Twenty-five years ago, the IRS e-file system became operational nationwide. For the most part, it's been a secure system that protects taxpayers' information, but there have certainly been some bungles -- the latest being the subject of a lawsuit recently filed against the IRS and IRS Commissioner John A. Koskinen.
Two plaintiffs say their personal information was stolen by hackers in order to file fraudulent tax returns. The IRS has already announced that criminals accessed 330,000 taxpayer accounts through use of the agency's "Get Transcript" application, but the plaintiffs, who are seeking to have the lawsuit be made a class action, say their proposed class could include more than 500,000 members.
The complaint states that the IRS became aware of security problems after the Treasury Inspector General for Tax Administration warned about security program deficiencies, but the agency "deliberately and intentionally decided not to implement the security measures needed to prevent the subject data breach."
In addition to injunctive relief that would improve the IRS's security protocol, the plaintiffs are seeking identity theft insurance, identity repair services, credit monitoring services for a limited time, attorney's fees, as well as other damages.
One of the plaintiffs said that she never actually used the Get Transcript app, but there was no reason to think that her transcript had been stolen before the IRS announced the breach. She believes hackers were still able to steal her information through the app on the IRS website.
The other plaintiff said that an IRS representative told her that her tax information had been illegally accessed through the Get Transcript application.

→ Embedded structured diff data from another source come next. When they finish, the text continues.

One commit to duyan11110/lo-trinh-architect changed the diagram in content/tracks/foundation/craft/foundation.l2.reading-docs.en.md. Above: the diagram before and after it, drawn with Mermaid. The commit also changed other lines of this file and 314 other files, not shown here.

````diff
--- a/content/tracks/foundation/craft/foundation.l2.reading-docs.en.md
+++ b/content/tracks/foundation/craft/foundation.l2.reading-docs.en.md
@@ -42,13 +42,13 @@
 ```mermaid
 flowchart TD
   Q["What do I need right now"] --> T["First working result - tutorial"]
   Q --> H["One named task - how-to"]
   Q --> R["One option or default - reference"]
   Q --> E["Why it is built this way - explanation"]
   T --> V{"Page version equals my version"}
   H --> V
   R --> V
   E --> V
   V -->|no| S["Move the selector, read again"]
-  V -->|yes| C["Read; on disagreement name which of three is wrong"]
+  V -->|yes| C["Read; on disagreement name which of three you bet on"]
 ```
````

The truth is that the IRS has an obligation to protect your personal information, and the IRS is not above the law. If you find yourself involved in a tax controversy, then don't hesitate to work with an experienced tax lawyer to ensure that your rights are protected.